(MATERIAL PROVIDED)

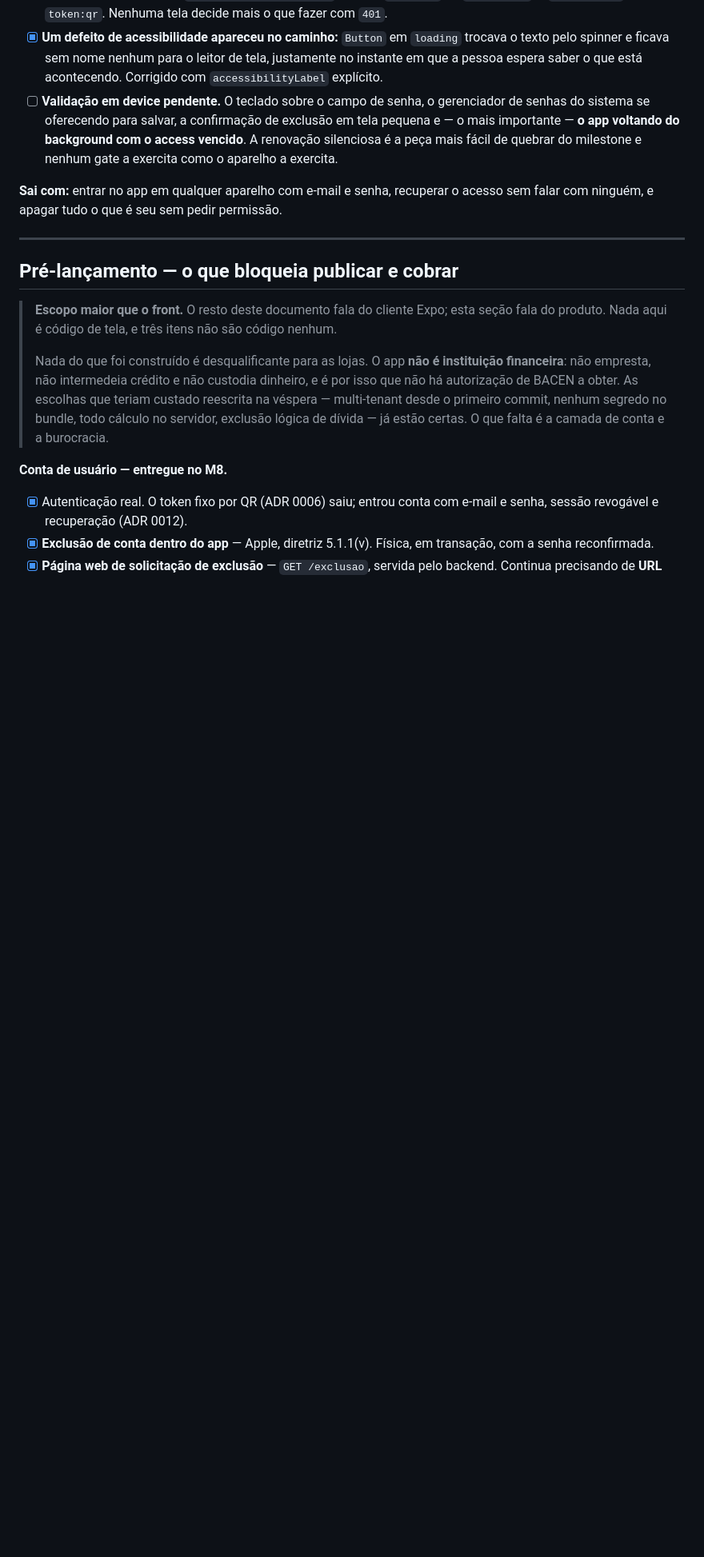
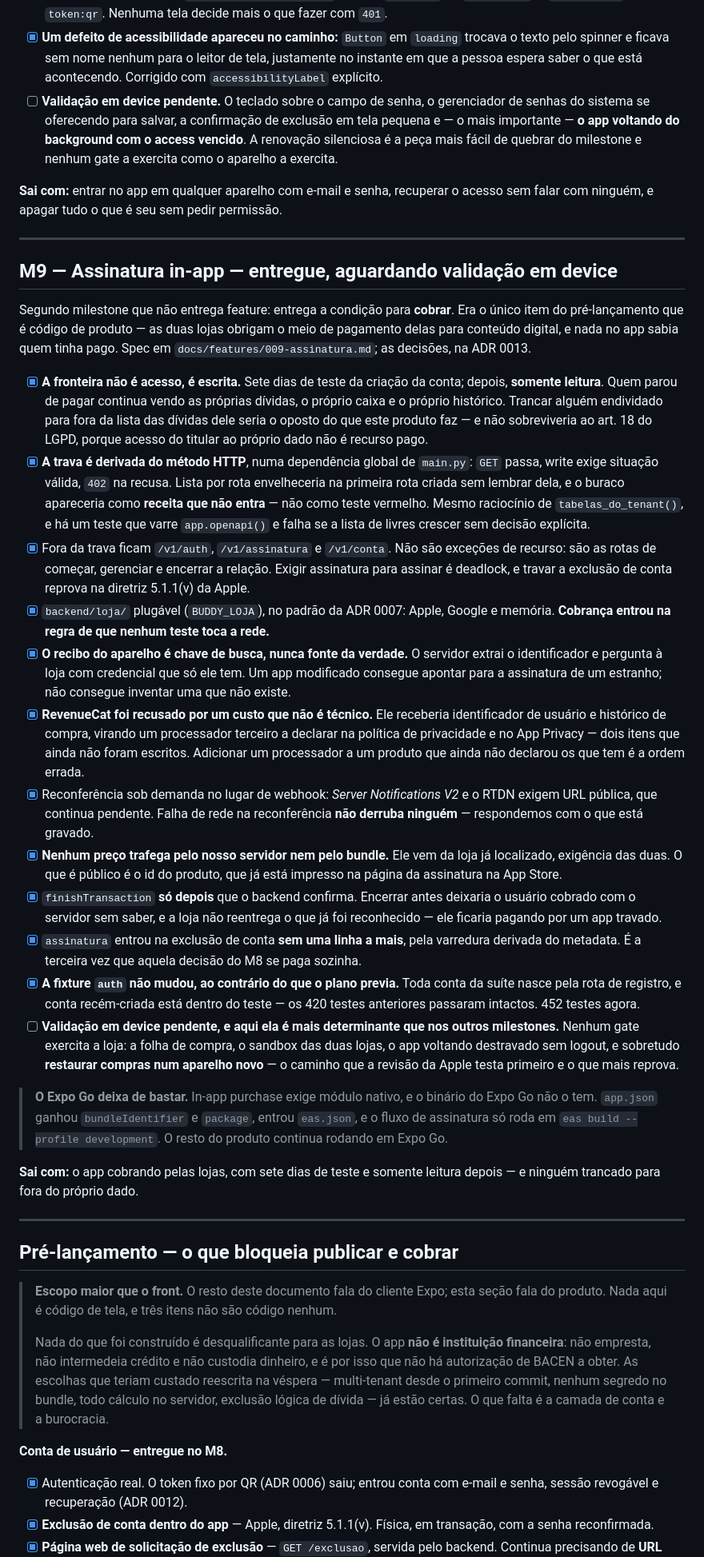
Before and after one commit to biahflow/devonada, a Markdown page: roadmap.md, the part around one of its changes. Shown at 80% size. Rendered like a GitHub page; blank space fills up the shorter version.

Commit message:
docs: roadmap e inventário passam a descrever o app depois do M9
O M9 entra como entregue e aguardando device, e a fila de pré-lançamento perde o
único item que era código de produto. O que sobra dela ganha três linhas novas e
honestas: produto de assinatura cadastrado nas duas lojas, credenciais
preenchidas e development build pelo EAS. O código está pronto e a suíte prova o
ciclo contra o adaptador de memória — compra de verdade não foi exercitada uma
única vez.

Webhook de renovação entra no pós-MVP, para quando houver URL pública. Plano
anual, familiar, cupom e paywall com teste A/B ficam de fora de propósito: nada
disso antes do primeiro pagante.

Co-Authored-By: Claude Opus 5 <noreply@anthropic.com>

```diff
--- a/roadmap.md
+++ b/roadmap.md
@@ -485,6 +485,63 @@ com ninguém, e apagar tudo o que é seu sem pedir permissão.
 
 ---
 
+## M9 — Assinatura in-app — entregue, aguardando validação em device
+
+Segundo milestone que não entrega feature: entrega a condição para **cobrar**. Era o único item do
+pré-lançamento que é código de produto — as duas lojas obrigam o meio de pagamento delas para
+conteúdo digital, e nada no app sabia quem tinha pago. Spec em `docs/features/009-assinatura.md`;
+as decisões, na ADR 0013.
+
+- [x] **A fronteira não é acesso, é escrita.** Sete dias de teste da criação da conta; depois,
+      **somente leitura**. Quem parou de pagar continua vendo as próprias dívidas, o próprio caixa
+      e o próprio histórico. Trancar alguém endividado para fora da lista das dívidas dele seria o
+      oposto do que este produto faz — e não sobreviveria ao art. 18 do LGPD, porque acesso do
+      titular ao próprio dado não é recurso pago.
+- [x] **A trava é derivada do método HTTP**, numa dependência global de `main.py`: `GET` passa,
+      write exige situação válida, `402` na recusa. Lista por rota envelheceria na primeira rota
+      criada sem lembrar dela, e o buraco apareceria como **receita que não entra** — não como
+      teste vermelho. Mesmo raciocínio de `tabelas_do_tenant()`, e há um teste que varre
+      `app.openapi()` e falha se a lista de livres crescer sem decisão explícita.
+- [x] Fora da trava ficam `/v1/auth`, `/v1/assinatura` e `/v1/conta`. Não são exceções de recurso:
+      são as rotas de começar, gerenciar e encerrar a relação. Exigir assinatura para assinar é
+      deadlock, e travar a exclusão de conta reprova na diretriz 5.1.1(v) da Apple.
+- [x] `backend/loja/` plugável (`BUDDY_LOJA`), no padrão da ADR 0007: Apple, Google e memória.
+      **Cobrança entrou na regra de que nenhum teste toca a rede.**
+- [x] **O recibo do aparelho é chave de busca, nunca fonte da verdade.** O servidor extrai o
+      identificador e pergunta à loja com credencial que só ele tem. Um app modificado consegue
+      apontar para a assinatura de um estranho; não consegue inventar uma que não existe.
+- [x] **RevenueCat foi recusado por um custo que não é técnico.** Ele receberia identificador de
+      usuário e histórico de compra, virando um processador terceiro a declarar na política de
+      privacidade e no App Privacy — dois itens que ainda não foram escritos. Adicionar um
+      processador a um produto que ainda não declarou os que tem é a ordem errada.
+- [x] Reconferência sob demanda no lugar de webhook: *Server Notifications V2* e o RTDN exigem URL
+      pública, que continua pendente. Falha de rede na reconferência **não derruba ninguém** —
+      respondemos com o que está gravado.
+- [x] **Nenhum preço trafega pelo nosso servidor nem pelo bundle.** Ele vem da loja já localizado,
+      exigência das duas. O que é público é o id do produto, que já está impresso na página da
+      assinatura na App Store.
+- [x] `finishTransaction` **só depois** que o backend confirma. Encerrar antes deixaria o usuário
+      cobrado com o servidor sem saber, e a loja não reentrega o que já foi reconhecido — ele
+      ficaria pagando por um app travado.
+- [x] `assinatura` entrou na exclusão de conta **sem uma linha a mais**, pela varredura derivada do
+      metadata. É a terceira vez que aquela decisão do M8 se paga sozinha.
+- [x] **A fixture `auth` não mudou, ao contrário do que o plano previa.** Toda conta da suíte nasce
+      pela rota de registro, e conta recém-criada está dentro do teste — os 420 testes anteriores
+      passaram intactos. 452 testes agora.
+- [ ] **Validação em device pendente, e aqui ela é mais determinante que nos outros milestones.**
+      Nenhum gate exercita a loja: a folha de compra, o sandbox das duas lojas, o app voltando
+      destravado sem logout, e sobretudo **restaurar compras num aparelho novo** — o caminho que a
+      revisão da Apple testa primeiro e o que mais reprova.
+
+> **O Expo Go deixa de bastar.** In-app purchase exige módulo nativo, e o binário do Expo Go não o
+> tem. `app.json` ganhou `bundleIdentifier` e `package`, entrou `eas.json`, e o fluxo de assinatura
+> só roda em `eas build --profile development`. O resto do produto continua rodando em Expo Go.
+
+**Sai com:** o app cobrando pelas lojas, com sete dias de teste e somente leitura depois — e
+ninguém trancado para fora do próprio dado.
+
+---
+
 ## Pré-lançamento — o que bloqueia publicar e cobrar
 
 > **Escopo maior que o front.** O resto deste documento fala do cliente Expo; esta seção fala do
```
Also changed, not shown: other parts of roadmap.md (+12 -5 lines), docs/inventario.md (+4 -2 lines).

(End MATERIAL PROVIDED)

**WHAT NEEDS TO BE DONE**
Check every line of the data, and copy the ones that contain "Expo".

**TASK SOLUTION**
+> **O Expo Go deixa de bastar.** In-app purchase exige módulo nativo, e o binário do Expo Go não o
+> só roda em `eas build --profile development`. O resto do produto continua rodando em Expo Go.
 > **Escopo maior que o front.** O resto deste documento fala do cliente Expo; esta seção fala do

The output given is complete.